++++ Supplied data

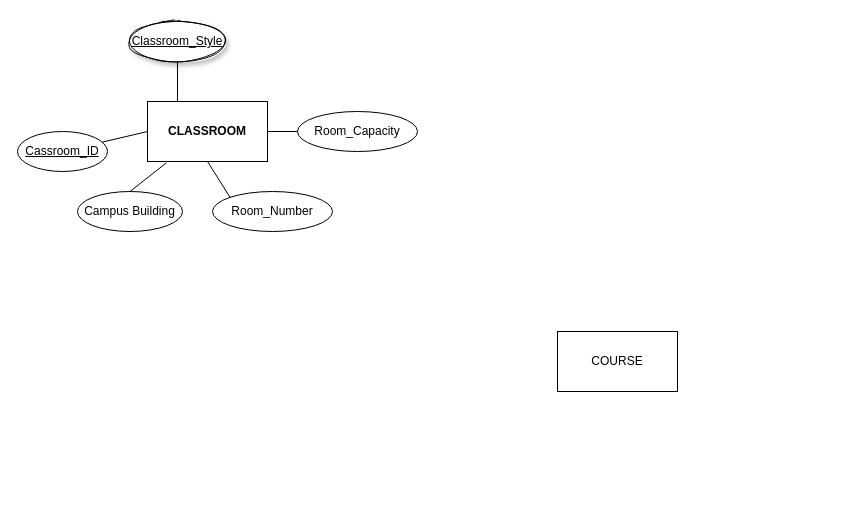
The draw.io diagram class_assesment.drawio in felipediaz/school, before the edit. Source tidied: cells renumbered, new cells numbered last; positions are measured from the earlier drawing's top-left corner, leaving out a move shared by most shapes. Both pictures are drawn from the tidied source at 100%, with x=0, y=0 at pixel (17, 21).
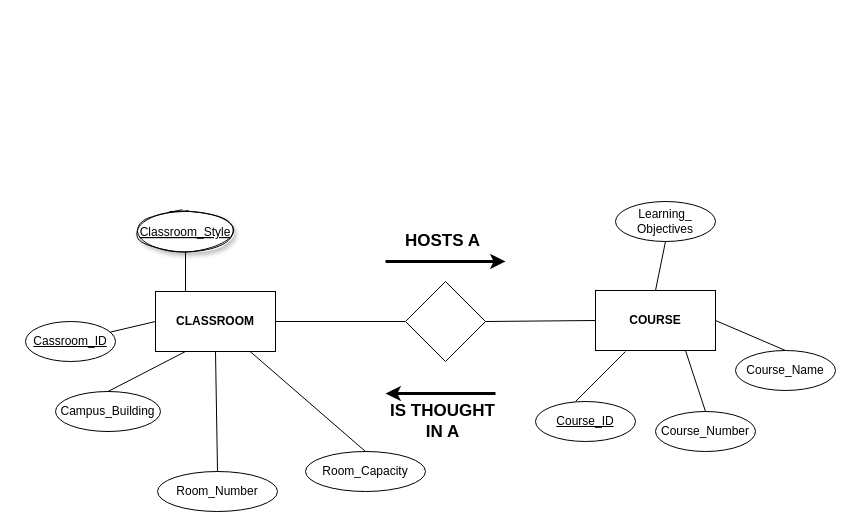
Above is the later version.

Change to the diagram source:
```diff
@@
     <mxCell id="2" value="CLASSROOM" style="rounded=0;whiteSpace=wrap;html=1;fontStyle=1;" parent="1" vertex="1">
-      <mxGeometry x="130" y="80" width="120" height="60" as="geometry" />
+      <mxGeometry x="138" y="270" width="120" height="60" as="geometry" />
     </mxCell>
-    <mxCell id="3" value="COURSE" style="rounded=0;whiteSpace=wrap;html=1;" parent="1" vertex="1">
-      <mxGeometry x="540" y="310" width="120" height="60" as="geometry" />
+    <mxCell id="3" value="COURSE" style="rounded=0;whiteSpace=wrap;html=1;fontStyle=1;" parent="1" vertex="1">
+      <mxGeometry x="578" y="269" width="120" height="60" as="geometry" />
     </mxCell>
     <mxCell id="4" value="&lt;u&gt;Cassroom_ID&lt;/u&gt;" style="ellipse;whiteSpace=wrap;html=1;" parent="1" vertex="1">
-      <mxGeometry y="110" width="90" height="40" as="geometry" />
+      <mxGeometry x="8" y="300" width="90" height="40" as="geometry" />
     </mxCell>
     <mxCell id="5" style="endArrow=none;html=1;" parent="1" edge="1" source="4">
       <mxGeometry relative="1" as="geometry">
-        <mxPoint x="130" y="110" as="targetPoint" />
+        <mxPoint x="138" y="300" as="targetPoint" />
       </mxGeometry>
     </mxCell>
-    <mxCell id="6" value="Campus Building" style="ellipse;whiteSpace=wrap;html=1;" parent="1" vertex="1">
-      <mxGeometry x="60" y="170" width="105" height="40" as="geometry" />
+    <mxCell id="6" value="Campus_Building" style="ellipse;whiteSpace=wrap;html=1;" parent="1" vertex="1">
+      <mxGeometry x="38" y="370" width="105" height="40" as="geometry" />
     </mxCell>
-    <mxCell id="7" style="endArrow=none;html=1;exitX=0.5;exitY=0;exitDx=0;exitDy=0;entryX=0.157;entryY=1.023;entryDx=0;entryDy=0;entryPerimeter=0;" parent="1" edge="1" source="6" target="2">
+    <mxCell id="7" style="endArrow=none;html=1;exitX=0.5;exitY=0;exitDx=0;exitDy=0;entryX=0.25;entryY=1;entryDx=0;entryDy=0;" parent="1" edge="1" source="6" target="2">
       <mxGeometry relative="1" as="geometry" />
     </mxCell>
     <mxCell id="8" value="Room_Number" style="ellipse;whiteSpace=wrap;html=1;" parent="1" vertex="1">
-      <mxGeometry x="195" y="170" width="120" height="40" as="geometry" />
+      <mxGeometry x="140" y="450" width="120" height="40" as="geometry" />
     </mxCell>
     <mxCell id="9" value="Room_Capacity" style="ellipse;whiteSpace=wrap;html=1;" parent="1" vertex="1">
-      <mxGeometry x="280" y="90" width="120" height="40" as="geometry" />
+      <mxGeometry x="288" y="430" width="120" height="40" as="geometry" />
     </mxCell>
-    <mxCell id="10" value="Classroom_Style" style="ellipse;whiteSpace=wrap;html=1;align=center;fontStyle=4;sketch=1;shadow=1;" parent="1" vertex="1">
-      <mxGeometry x="110" width="100" height="40" as="geometry" />
+    <mxCell id="10" value="Classroom_Style" style="ellipse;align=center;fontStyle=4;sketch=1;shadow=1;" parent="1" vertex="1">
+      <mxGeometry x="118" y="190" width="100" height="40" as="geometry" />
     </mxCell>
@@
-    <mxCell id="12" style="endArrow=none;html=1;entryX=0;entryY=0.5;entryDx=0;entryDy=0;exitX=1;exitY=0.5;exitDx=0;exitDy=0;" parent="1" edge="1" source="2" target="9">
+    <mxCell id="12" style="endArrow=none;html=1;entryX=0.5;entryY=0;entryDx=0;entryDy=0;" parent="1" edge="1" source="2" target="9">
       <mxGeometry relative="1" as="geometry" />
     </mxCell>
-    <mxCell id="13" style="endArrow=none;html=1;entryX=0;entryY=0;entryDx=0;entryDy=0;exitX=0.5;exitY=1;exitDx=0;exitDy=0;" parent="1" edge="1" source="2" target="8">
+    <mxCell id="13" style="endArrow=none;html=1;entryX=0.5;entryY=0;entryDx=0;entryDy=0;exitX=0.5;exitY=1;exitDx=0;exitDy=0;" parent="1" edge="1" source="2" target="8">
       <mxGeometry relative="1" as="geometry" />
     </mxCell>
+    <mxCell id="14" style="rhombus;whiteSpace=wrap;html=1;" parent="1" vertex="1">
+      <mxGeometry x="388" y="260" width="80" height="80" as="geometry" />
+    </mxCell>
+    <mxCell id="15" style="endArrow=none;html=1;entryX=0;entryY=0.5;entryDx=0;entryDy=0;exitX=1;exitY=0.5;exitDx=0;exitDy=0;" parent="1" edge="1" source="2" target="14">
+      <mxGeometry relative="1" as="geometry" />
+    </mxCell>
+    <mxCell id="16" style="endArrow=none;html=1;entryX=0;entryY=0.5;entryDx=0;entryDy=0;exitX=1;exitY=0.5;exitDx=0;exitDy=0;" parent="1" edge="1" source="14" target="3">
+      <mxGeometry relative="1" as="geometry" />
+    </mxCell>
+    <mxCell id="17" style="endArrow=classic;html=1;strokeWidth=3;" parent="1" edge="1">
+      <mxGeometry relative="1" as="geometry">
+        <mxPoint x="368" y="240" as="sourcePoint" />
+        <mxPoint x="488" y="240" as="targetPoint" />
+      </mxGeometry>
+    </mxCell>
+    <mxCell id="18" value="HOSTS A" style="text;html=1;strokeColor=none;fillColor=none;align=center;verticalAlign=middle;whiteSpace=wrap;rounded=0;fontStyle=1;fontSize=17;" parent="1" vertex="1">
+      <mxGeometry x="383" y="210" width="85" height="20" as="geometry" />
+    </mxCell>
+    <mxCell id="19" style="endArrow=classic;html=1;strokeWidth=3;" parent="1" edge="1">
+      <mxGeometry relative="1" as="geometry">
+        <mxPoint x="478" y="372" as="sourcePoint" />
+        <mxPoint x="368" y="372" as="targetPoint" />
+      </mxGeometry>
+    </mxCell>
+    <mxCell id="20" value="IS THOUGHT &lt;br&gt;IN A" style="text;html=1;strokeColor=none;fillColor=none;align=center;verticalAlign=middle;whiteSpace=wrap;rounded=0;fontStyle=1;fontSize=17;" parent="1" vertex="1">
+      <mxGeometry x="353" y="390" width="145" height="20" as="geometry" />
+    </mxCell>
+    <mxCell id="21" value="Course_Number" style="ellipse;whiteSpace=wrap;html=1;align=center;fontSize=12;" parent="1" vertex="1">
+      <mxGeometry x="638" y="390" width="100" height="40" as="geometry" />
+    </mxCell>
+    <mxCell id="22" value="Course_ID" style="ellipse;whiteSpace=wrap;html=1;align=center;fontStyle=4;fontSize=12;" parent="1" vertex="1">
+      <mxGeometry x="518" y="380" width="100" height="40" as="geometry" />
+    </mxCell>
+    <mxCell id="23" style="endArrow=none;html=1;strokeWidth=1;fontSize=9;" parent="1" edge="1">
+      <mxGeometry relative="1" as="geometry">
+        <mxPoint x="558" y="380" as="sourcePoint" />
+        <mxPoint x="608" y="330" as="targetPoint" />
+      </mxGeometry>
+    </mxCell>
+    <mxCell id="24" value="Course_Name" style="ellipse;whiteSpace=wrap;html=1;align=center;fontSize=12;" parent="1" vertex="1">
+      <mxGeometry x="718" y="329" width="100" height="40" as="geometry" />
+    </mxCell>
+    <mxCell id="25" style="endArrow=none;html=1;strokeWidth=1;fontSize=12;entryX=0.5;entryY=0;entryDx=0;entryDy=0;exitX=1;exitY=0.5;exitDx=0;exitDy=0;" parent="1" edge="1" source="3" target="24">
+      <mxGeometry relative="1" as="geometry" />
+    </mxCell>
+    <mxCell id="26" value="&lt;div&gt;Learning_&lt;/div&gt;&lt;div&gt;Objectives&lt;/div&gt;" style="ellipse;whiteSpace=wrap;html=1;align=center;fontSize=12;shadow=0;sketch=0;" parent="1" vertex="1">
+      <mxGeometry x="598" y="180" width="100" height="40" as="geometry" />
+    </mxCell>
+    <mxCell id="27" style="endArrow=none;html=1;strokeWidth=1;fontSize=12;entryX=0.5;entryY=1;entryDx=0;entryDy=0;exitX=0.5;exitY=0;exitDx=0;exitDy=0;" parent="1" edge="1" source="3" target="26">
+      <mxGeometry relative="1" as="geometry" />
+    </mxCell>
+    <mxCell id="28" style="endArrow=none;html=1;strokeWidth=1;fontSize=12;exitX=0.5;exitY=0;exitDx=0;exitDy=0;entryX=0.75;entryY=1;entryDx=0;entryDy=0;" parent="1" edge="1" source="21" target="3">
+      <mxGeometry relative="1" as="geometry" />
+    </mxCell>
```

++++++++

▶ _The task_
Where does the word "sketch" appear in the records? Copy every line that holds it.

▶ _Answer box_
-    <mxCell id="10" value="Classroom_Style" style="ellipse;whiteSpace=wrap;html=1;align=center;fontStyle=4;sketch=1;shadow=1;" parent="1" vertex="1">
+    <mxCell id="10" value="Classroom_Style" style="ellipse;align=center;fontStyle=4;sketch=1;shadow=1;" parent="1" vertex="1">
+    <mxCell id="26" value="&lt;div&gt;Learning_&lt;/div&gt;&lt;div&gt;Objectives&lt;/div&gt;" style="ellipse;whiteSpace=wrap;html=1;align=center;fontSize=12;shadow=0;sketch=0;" parent="1" vertex="1">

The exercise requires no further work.